TASK TO COMPLETE:
Copy all lines below containing "Requirements".

Excerpts from a dataset:
####
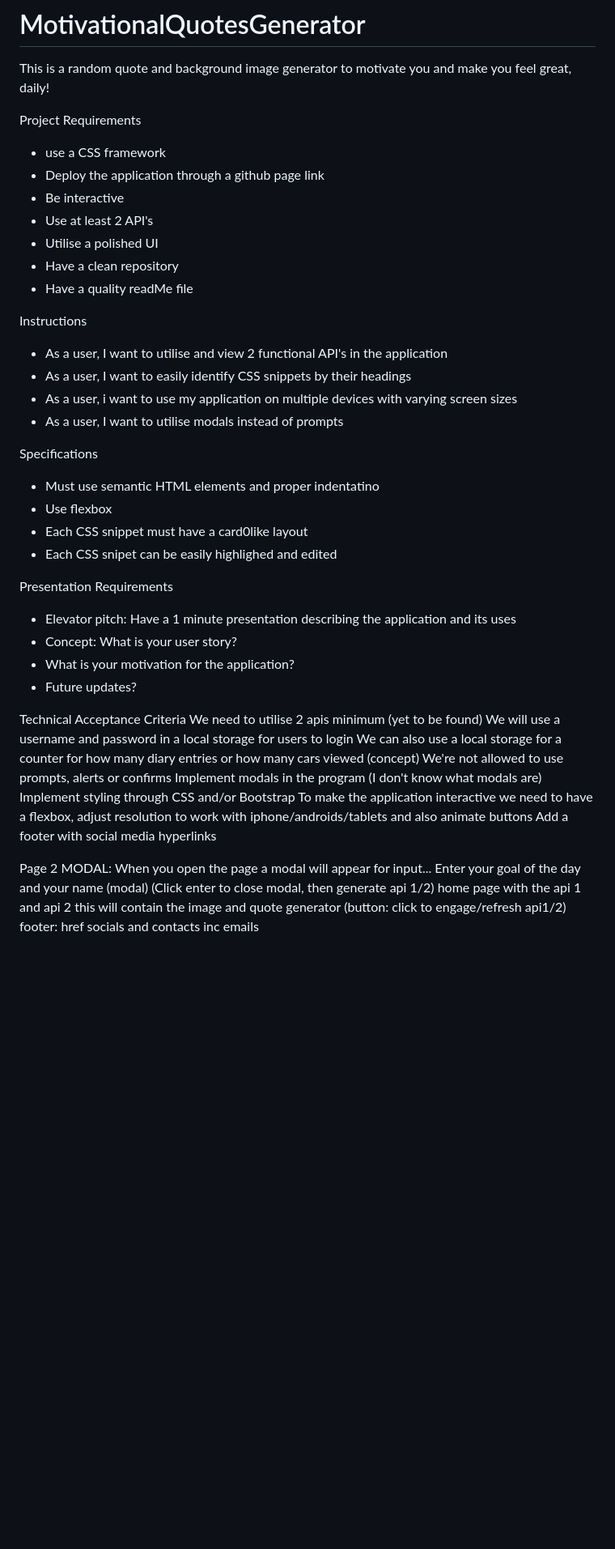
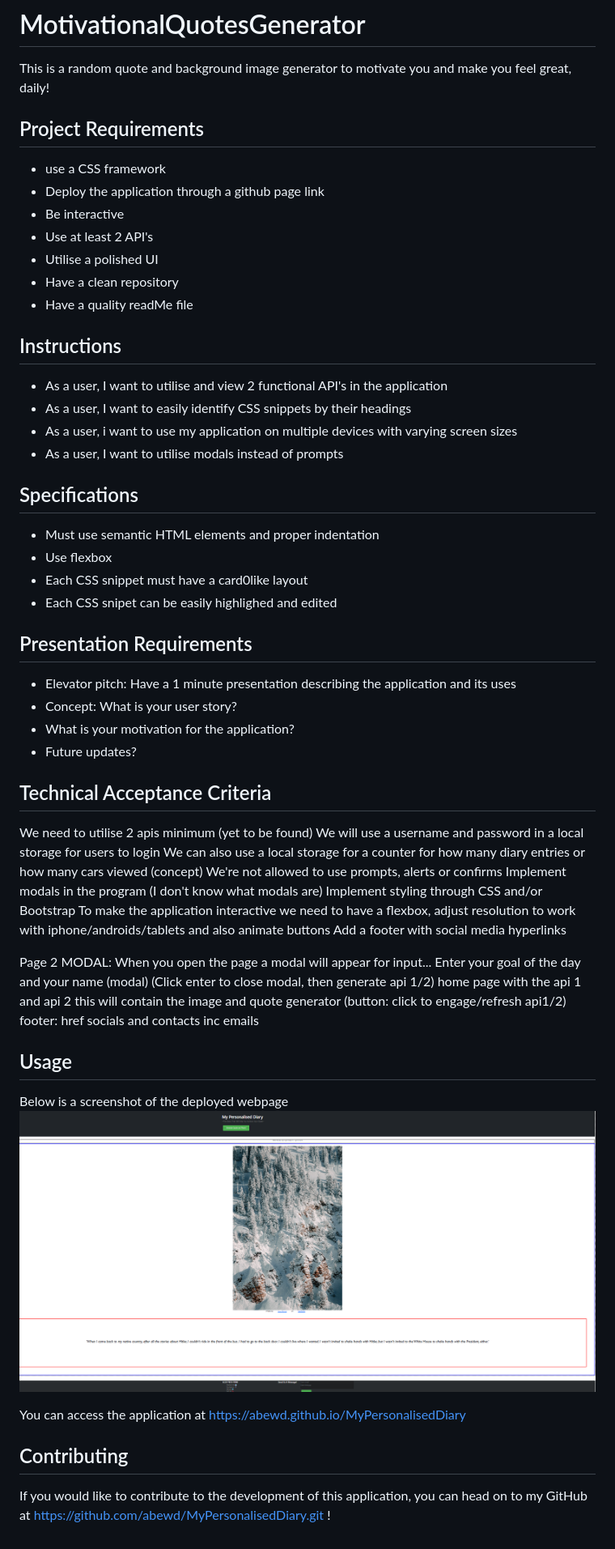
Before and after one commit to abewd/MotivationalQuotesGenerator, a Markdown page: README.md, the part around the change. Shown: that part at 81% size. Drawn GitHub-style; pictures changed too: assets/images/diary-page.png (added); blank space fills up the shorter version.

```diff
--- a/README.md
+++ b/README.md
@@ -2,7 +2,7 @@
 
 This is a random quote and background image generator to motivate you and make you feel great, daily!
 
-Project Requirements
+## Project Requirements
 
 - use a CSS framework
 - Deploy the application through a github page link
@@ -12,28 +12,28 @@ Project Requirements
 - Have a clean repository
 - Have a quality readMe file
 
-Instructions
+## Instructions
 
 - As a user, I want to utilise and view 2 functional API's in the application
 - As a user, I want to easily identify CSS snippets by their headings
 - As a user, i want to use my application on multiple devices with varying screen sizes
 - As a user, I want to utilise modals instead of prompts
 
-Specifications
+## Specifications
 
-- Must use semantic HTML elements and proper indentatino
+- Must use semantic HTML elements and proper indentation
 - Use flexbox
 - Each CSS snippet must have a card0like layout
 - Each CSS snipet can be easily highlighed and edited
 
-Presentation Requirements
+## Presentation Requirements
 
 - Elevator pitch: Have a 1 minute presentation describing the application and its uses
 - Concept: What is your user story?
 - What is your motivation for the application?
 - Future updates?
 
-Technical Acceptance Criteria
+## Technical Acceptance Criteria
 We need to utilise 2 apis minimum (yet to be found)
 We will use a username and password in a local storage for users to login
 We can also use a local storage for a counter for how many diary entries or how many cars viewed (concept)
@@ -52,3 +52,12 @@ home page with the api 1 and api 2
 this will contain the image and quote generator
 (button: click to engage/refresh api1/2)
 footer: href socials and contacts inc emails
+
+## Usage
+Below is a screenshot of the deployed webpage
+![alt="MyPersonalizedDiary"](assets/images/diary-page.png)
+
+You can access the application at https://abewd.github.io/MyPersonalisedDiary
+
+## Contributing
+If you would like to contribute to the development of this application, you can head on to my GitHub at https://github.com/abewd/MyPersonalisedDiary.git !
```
####
FINISHED TASK:
-Project Requirements
+## Project Requirements
@@ -12,28 +12,28 @@ Project Requirements
-Presentation Requirements
+## Presentation Requirements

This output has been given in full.